Action item: Once you find a line containing the word "ipynb" in the entries below, copy it.

(Structured diff data)
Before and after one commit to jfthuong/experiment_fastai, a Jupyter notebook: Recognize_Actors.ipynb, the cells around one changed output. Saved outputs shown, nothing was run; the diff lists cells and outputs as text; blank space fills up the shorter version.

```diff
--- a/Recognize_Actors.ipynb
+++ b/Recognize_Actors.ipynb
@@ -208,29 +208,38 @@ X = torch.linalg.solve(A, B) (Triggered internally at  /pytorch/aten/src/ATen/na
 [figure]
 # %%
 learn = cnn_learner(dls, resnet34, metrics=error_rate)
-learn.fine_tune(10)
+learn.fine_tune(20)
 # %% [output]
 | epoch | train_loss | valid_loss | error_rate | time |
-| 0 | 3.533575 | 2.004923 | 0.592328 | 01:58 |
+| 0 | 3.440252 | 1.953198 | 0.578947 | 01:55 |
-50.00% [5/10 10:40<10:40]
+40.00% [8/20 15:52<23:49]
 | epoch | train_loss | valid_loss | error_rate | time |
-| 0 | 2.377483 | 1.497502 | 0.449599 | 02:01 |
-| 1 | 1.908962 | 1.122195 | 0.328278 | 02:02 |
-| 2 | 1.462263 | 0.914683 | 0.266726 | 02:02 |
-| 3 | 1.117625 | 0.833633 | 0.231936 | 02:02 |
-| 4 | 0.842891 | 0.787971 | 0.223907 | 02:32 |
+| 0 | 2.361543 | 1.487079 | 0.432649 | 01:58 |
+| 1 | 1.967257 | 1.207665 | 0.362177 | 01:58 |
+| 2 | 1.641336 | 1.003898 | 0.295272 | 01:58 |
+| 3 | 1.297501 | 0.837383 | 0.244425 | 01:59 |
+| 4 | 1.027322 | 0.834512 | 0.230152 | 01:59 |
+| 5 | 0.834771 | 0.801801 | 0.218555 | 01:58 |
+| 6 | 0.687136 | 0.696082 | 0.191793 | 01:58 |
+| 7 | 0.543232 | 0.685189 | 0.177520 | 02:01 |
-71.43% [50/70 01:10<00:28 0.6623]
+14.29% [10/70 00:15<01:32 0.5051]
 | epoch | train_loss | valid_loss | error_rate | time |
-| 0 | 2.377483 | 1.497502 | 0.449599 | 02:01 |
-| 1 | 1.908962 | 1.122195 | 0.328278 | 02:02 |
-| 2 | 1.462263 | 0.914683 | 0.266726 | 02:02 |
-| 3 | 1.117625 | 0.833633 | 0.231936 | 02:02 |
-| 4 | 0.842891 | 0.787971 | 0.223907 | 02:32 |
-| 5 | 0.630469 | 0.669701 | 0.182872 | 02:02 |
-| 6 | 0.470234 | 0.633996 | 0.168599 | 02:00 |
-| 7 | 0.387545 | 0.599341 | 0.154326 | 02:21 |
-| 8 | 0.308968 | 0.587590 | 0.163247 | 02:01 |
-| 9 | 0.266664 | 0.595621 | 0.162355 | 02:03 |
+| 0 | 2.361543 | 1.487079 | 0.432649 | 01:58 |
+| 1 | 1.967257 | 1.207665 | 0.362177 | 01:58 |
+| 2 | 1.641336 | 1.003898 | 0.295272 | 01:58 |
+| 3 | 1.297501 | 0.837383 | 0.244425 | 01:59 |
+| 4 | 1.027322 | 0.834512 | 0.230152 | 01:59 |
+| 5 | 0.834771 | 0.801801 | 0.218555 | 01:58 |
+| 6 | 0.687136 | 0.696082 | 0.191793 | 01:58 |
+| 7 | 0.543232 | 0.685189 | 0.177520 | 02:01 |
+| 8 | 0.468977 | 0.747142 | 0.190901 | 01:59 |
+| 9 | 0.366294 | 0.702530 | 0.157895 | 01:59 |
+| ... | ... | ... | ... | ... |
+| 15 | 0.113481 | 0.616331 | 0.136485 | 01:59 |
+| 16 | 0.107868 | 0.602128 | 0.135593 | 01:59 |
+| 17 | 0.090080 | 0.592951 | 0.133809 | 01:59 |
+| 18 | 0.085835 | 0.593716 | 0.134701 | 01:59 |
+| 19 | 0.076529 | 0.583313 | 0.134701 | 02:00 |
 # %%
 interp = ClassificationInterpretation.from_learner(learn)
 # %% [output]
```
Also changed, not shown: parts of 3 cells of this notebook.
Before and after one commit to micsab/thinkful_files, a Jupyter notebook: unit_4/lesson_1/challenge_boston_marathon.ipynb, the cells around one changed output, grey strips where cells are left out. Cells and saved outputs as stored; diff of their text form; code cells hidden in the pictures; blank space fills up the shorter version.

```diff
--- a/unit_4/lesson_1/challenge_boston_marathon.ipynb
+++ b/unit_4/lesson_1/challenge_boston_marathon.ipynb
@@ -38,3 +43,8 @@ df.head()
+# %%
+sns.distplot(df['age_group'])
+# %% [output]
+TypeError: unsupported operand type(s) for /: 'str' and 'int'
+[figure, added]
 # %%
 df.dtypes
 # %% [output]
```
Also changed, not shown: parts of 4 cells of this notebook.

Exercise answer:
Before and after one commit to jfthuong/experiment_fastai, a Jupyter notebook: Recognize_Actors.ipynb, the cells around one changed output. Saved outputs shown, nothing was run; the diff lists cells and outputs as text; blank space fills up the shorter version.
--- a/Recognize_Actors.ipynb
+++ b/Recognize_Actors.ipynb
Before and after one commit to micsab/thinkful_files, a Jupyter notebook: unit_4/lesson_1/challenge_boston_marathon.ipynb, the cells around one changed output, grey strips where cells are left out. Cells and saved outputs as stored; diff of their text form; code cells hidden in the pictures; blank space fills up the shorter version.
--- a/unit_4/lesson_1/challenge_boston_marathon.ipynb
+++ b/unit_4/lesson_1/challenge_boston_marathon.ipynb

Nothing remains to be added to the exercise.